Work item: Look through the listing below, find every line with the string "contact", and copy it.

Material for the task:
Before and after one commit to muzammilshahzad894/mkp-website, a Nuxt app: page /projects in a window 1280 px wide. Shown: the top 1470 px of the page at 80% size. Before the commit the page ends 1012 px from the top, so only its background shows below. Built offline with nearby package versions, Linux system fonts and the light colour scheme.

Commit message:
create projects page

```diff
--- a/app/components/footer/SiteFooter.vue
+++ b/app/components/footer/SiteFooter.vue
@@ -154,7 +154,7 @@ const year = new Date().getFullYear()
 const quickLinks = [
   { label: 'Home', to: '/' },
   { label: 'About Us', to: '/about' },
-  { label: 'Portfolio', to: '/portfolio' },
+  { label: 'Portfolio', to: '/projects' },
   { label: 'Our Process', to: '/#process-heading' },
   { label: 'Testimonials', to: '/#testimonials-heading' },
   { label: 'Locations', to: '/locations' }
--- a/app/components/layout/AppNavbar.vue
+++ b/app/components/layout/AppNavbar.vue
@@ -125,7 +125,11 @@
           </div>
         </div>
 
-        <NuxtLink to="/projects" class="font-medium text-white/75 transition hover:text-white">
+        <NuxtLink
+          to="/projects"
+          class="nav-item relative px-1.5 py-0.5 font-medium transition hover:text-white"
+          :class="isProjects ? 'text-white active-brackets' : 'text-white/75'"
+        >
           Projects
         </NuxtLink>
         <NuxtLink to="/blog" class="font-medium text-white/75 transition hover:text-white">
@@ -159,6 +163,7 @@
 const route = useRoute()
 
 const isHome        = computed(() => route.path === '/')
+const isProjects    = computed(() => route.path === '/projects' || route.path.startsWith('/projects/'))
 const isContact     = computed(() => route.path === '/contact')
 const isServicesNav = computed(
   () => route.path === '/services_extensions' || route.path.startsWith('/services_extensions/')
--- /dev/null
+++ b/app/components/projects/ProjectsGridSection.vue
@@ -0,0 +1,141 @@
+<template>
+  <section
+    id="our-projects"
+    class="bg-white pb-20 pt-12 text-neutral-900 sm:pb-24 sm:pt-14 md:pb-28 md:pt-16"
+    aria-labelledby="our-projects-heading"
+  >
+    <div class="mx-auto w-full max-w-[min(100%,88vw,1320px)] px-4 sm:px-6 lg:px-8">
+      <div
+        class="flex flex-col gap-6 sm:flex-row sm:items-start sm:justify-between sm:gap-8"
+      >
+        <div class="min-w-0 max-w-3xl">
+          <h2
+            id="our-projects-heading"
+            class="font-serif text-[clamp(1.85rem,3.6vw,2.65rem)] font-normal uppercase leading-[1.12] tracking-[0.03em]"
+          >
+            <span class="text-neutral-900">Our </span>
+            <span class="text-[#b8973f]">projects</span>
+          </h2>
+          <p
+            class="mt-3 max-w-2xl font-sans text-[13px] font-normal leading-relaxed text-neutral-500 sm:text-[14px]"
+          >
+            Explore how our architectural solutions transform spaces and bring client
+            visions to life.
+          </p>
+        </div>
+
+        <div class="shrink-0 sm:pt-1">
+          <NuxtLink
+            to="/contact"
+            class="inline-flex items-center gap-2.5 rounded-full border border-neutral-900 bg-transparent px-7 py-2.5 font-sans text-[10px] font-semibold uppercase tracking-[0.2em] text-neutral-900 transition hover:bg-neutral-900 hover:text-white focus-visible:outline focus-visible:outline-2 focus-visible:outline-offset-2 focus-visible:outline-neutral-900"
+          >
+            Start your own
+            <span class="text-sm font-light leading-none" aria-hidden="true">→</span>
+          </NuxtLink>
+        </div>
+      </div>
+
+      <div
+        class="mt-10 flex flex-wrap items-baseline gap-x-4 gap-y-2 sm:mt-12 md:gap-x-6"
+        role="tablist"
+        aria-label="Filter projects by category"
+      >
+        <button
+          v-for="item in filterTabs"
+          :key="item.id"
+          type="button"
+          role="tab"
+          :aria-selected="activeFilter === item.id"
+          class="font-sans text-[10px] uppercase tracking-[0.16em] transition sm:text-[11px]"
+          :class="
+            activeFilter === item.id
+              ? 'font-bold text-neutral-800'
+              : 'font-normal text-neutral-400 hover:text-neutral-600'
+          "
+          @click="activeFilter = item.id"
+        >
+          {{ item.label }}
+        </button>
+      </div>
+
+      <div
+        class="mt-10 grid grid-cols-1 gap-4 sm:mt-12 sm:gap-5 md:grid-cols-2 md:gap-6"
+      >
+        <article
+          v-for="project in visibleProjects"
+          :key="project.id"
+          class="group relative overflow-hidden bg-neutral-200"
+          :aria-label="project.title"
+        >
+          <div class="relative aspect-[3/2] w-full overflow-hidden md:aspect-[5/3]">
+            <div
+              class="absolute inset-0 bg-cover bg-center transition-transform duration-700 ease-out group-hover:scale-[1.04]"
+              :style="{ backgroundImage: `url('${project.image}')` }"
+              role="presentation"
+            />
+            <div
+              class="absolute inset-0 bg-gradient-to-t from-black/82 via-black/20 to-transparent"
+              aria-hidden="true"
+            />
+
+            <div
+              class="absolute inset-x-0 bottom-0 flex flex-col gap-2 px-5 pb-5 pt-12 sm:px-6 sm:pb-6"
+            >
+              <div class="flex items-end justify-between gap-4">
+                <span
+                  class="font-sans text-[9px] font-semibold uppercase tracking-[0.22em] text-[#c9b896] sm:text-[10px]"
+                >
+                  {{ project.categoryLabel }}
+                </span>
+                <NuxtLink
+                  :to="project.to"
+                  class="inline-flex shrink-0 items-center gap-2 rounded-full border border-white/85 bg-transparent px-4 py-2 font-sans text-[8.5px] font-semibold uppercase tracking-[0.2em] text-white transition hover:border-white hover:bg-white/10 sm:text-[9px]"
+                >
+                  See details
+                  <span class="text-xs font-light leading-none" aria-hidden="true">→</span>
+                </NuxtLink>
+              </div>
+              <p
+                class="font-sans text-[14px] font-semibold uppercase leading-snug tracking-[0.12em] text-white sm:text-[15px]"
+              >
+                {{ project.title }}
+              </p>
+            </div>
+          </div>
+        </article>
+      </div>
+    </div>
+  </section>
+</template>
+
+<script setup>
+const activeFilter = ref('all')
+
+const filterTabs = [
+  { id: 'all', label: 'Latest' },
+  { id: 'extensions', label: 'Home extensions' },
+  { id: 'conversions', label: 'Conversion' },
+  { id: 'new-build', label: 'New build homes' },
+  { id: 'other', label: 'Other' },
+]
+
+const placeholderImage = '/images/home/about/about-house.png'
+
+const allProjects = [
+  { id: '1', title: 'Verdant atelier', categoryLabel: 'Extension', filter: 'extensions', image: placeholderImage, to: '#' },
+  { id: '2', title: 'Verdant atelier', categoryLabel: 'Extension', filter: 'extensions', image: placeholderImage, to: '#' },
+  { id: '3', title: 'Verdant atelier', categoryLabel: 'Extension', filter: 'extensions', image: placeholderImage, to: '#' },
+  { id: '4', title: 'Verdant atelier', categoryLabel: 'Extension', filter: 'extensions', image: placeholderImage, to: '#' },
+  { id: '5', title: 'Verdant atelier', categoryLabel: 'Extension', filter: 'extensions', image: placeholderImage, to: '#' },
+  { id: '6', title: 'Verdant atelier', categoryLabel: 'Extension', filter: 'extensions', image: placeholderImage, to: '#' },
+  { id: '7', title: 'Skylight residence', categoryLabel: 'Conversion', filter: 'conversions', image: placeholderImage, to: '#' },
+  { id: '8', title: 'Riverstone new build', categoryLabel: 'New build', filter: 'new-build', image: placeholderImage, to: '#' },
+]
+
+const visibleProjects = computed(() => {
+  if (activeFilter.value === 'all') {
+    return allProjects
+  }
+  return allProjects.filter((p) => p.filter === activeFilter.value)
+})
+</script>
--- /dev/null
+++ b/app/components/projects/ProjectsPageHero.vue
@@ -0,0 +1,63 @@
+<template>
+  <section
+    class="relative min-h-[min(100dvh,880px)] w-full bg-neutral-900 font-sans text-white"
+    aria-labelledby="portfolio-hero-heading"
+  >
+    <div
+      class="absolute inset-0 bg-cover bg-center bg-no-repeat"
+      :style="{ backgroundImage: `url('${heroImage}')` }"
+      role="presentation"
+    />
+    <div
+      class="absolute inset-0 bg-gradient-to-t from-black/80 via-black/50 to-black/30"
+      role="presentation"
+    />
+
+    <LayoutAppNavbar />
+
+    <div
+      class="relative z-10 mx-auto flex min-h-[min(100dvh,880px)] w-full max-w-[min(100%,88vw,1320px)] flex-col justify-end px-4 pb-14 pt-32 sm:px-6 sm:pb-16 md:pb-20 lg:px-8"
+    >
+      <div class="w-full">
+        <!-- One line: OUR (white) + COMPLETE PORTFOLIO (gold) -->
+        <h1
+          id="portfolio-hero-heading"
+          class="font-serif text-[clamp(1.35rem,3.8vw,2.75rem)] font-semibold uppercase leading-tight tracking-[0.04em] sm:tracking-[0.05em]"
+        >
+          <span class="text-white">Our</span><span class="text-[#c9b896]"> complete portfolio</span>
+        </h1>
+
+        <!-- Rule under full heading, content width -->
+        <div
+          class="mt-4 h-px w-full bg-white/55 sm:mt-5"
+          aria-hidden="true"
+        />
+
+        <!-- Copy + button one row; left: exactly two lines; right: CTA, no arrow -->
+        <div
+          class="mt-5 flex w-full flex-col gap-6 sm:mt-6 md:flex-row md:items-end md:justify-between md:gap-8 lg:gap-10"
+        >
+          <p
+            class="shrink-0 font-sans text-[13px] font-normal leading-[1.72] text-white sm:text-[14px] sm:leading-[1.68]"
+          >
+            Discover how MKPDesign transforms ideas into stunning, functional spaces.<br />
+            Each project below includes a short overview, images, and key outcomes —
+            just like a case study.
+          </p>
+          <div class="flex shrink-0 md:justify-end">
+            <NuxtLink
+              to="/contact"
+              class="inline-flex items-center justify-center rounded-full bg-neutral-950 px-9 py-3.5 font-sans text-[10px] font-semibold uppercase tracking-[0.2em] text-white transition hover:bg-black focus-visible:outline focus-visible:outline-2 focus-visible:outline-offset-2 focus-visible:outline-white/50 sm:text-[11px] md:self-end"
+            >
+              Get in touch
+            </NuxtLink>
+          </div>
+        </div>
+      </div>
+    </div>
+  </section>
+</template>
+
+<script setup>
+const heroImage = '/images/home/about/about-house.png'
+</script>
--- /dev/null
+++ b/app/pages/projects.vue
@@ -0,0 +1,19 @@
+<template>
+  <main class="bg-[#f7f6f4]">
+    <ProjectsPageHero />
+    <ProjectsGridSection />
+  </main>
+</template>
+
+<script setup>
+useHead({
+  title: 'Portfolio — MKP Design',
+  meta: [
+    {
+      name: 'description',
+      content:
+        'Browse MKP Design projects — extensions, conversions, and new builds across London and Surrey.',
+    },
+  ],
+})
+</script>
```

Expected output:
 const isContact     = computed(() => route.path === '/contact')
+            to="/contact"
+              to="/contact"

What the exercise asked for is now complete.